Go The Distance
Use boxing conditioning to build endurance and a champion's body
Think about your toughest workouts-times when you lifted so heavy your head ached, or you ran so long your lungs burned. Now imagine doing both those things simultaneously, for 12 three-minute rounds, while being punched in the face. That's what a boxing match is like-a constant output of power and stamina that tests a fighter's psychological resolve as well as his physical limits.
This month, it's our goal to give you a taste of this kind of training (without making you taste leather in the process). We've put together an all-out endurance program based on the routines real fighters perform when readying themselves for the ring. But be warned: These workouts hit back. The pace you'll be working at will place a great demand on your cardiovascular system. Just as fighters must learn to dig deep and continue the battle when they're tired and hurt, adapting to these exhaustive workouts will prepare you for tougher weight workouts, cardio sessions, or any other physical activity you're into. Not only will you sculpt a knockout body-lean and tautly muscled-you'll gain the mental fortitude to gut through bouts of anything life can throw at you.
ANSWER THE BELL
Since not everyone has a legendary Gleason's or Kronk Gym in their neighborhood, we made sure the workouts don't require any specific boxing equipment, such as a heavy bag or focus mitts (although you will need a jump rope). Most of the time, you'll use your own body weight, performing familiar exercises like pullups, pushups, and jumping jacks-all full-body movements and great calorie burners. You'll also use a medicine ball, a longtime favorite of boxers for its ability to improve punching power and core strength.
The most important aspect of each workout is explosivity. You must move fast-popping up into the air, chucking the ball onto the floor, or throwing punches with bad intentions. More challenging still will be maintaining this intensity over the course of a circuit-one set of each exercise done back-to-back with no rest.

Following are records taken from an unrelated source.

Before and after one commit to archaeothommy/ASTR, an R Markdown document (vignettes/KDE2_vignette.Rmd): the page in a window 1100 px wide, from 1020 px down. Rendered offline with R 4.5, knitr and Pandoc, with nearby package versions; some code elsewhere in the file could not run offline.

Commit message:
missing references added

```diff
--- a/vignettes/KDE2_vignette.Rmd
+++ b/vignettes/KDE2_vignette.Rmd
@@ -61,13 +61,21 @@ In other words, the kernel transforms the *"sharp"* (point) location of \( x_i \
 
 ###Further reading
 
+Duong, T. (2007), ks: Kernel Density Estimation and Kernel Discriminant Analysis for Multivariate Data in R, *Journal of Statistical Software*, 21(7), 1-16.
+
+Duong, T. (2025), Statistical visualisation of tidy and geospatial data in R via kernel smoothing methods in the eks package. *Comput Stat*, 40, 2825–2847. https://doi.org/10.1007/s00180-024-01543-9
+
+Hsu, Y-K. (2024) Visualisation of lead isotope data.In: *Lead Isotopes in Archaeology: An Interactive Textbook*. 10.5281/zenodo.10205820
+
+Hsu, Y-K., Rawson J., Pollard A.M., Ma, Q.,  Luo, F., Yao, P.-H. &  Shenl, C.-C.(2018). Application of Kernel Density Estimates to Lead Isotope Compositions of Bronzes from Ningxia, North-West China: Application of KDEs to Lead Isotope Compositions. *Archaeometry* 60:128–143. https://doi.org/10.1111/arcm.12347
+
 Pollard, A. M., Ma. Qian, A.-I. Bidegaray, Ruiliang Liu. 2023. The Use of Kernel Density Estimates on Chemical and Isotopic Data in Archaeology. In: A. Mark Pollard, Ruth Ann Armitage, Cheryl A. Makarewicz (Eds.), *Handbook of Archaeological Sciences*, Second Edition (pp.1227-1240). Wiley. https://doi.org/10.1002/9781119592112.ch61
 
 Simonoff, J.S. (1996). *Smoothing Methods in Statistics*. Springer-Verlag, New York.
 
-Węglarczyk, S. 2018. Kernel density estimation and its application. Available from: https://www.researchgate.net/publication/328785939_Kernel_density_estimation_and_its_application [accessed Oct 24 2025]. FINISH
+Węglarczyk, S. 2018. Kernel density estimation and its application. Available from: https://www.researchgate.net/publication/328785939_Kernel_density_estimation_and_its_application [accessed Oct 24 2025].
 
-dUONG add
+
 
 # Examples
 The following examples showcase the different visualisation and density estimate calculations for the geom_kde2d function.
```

Most athletes, such as football or baseball players, train to be explosive for only short periods, such as charging to make a tackle or running to first base. In fact, maintaining power for longer than a few seconds, and generating it repeatedly with little rest in between, is almost unheard of outside of boxing. That's where exercises like the burpee (the full-body power move seen in Workouts A and C) become so effective. You'll drop from a standing position into a crouch, then shoot your legs behind you and go into pushup position. Immediately reverse the motion, tucking your legs under your chest and then exploding upward into a jump. An old-time drill used by combat athletes and soldiers, the burpee is intended to tire you out, forcing you to work harder at the other exercises when you're already in a fatigued state.
While the first few sessions might leave you on the floor to be counted out, persistence will eventually reward you with superior conditioning. Soon you'll be able to maintain a high output of exercise for prolonged periods, and you'll find you can recover quicker between weight-training sets and cardio intervals.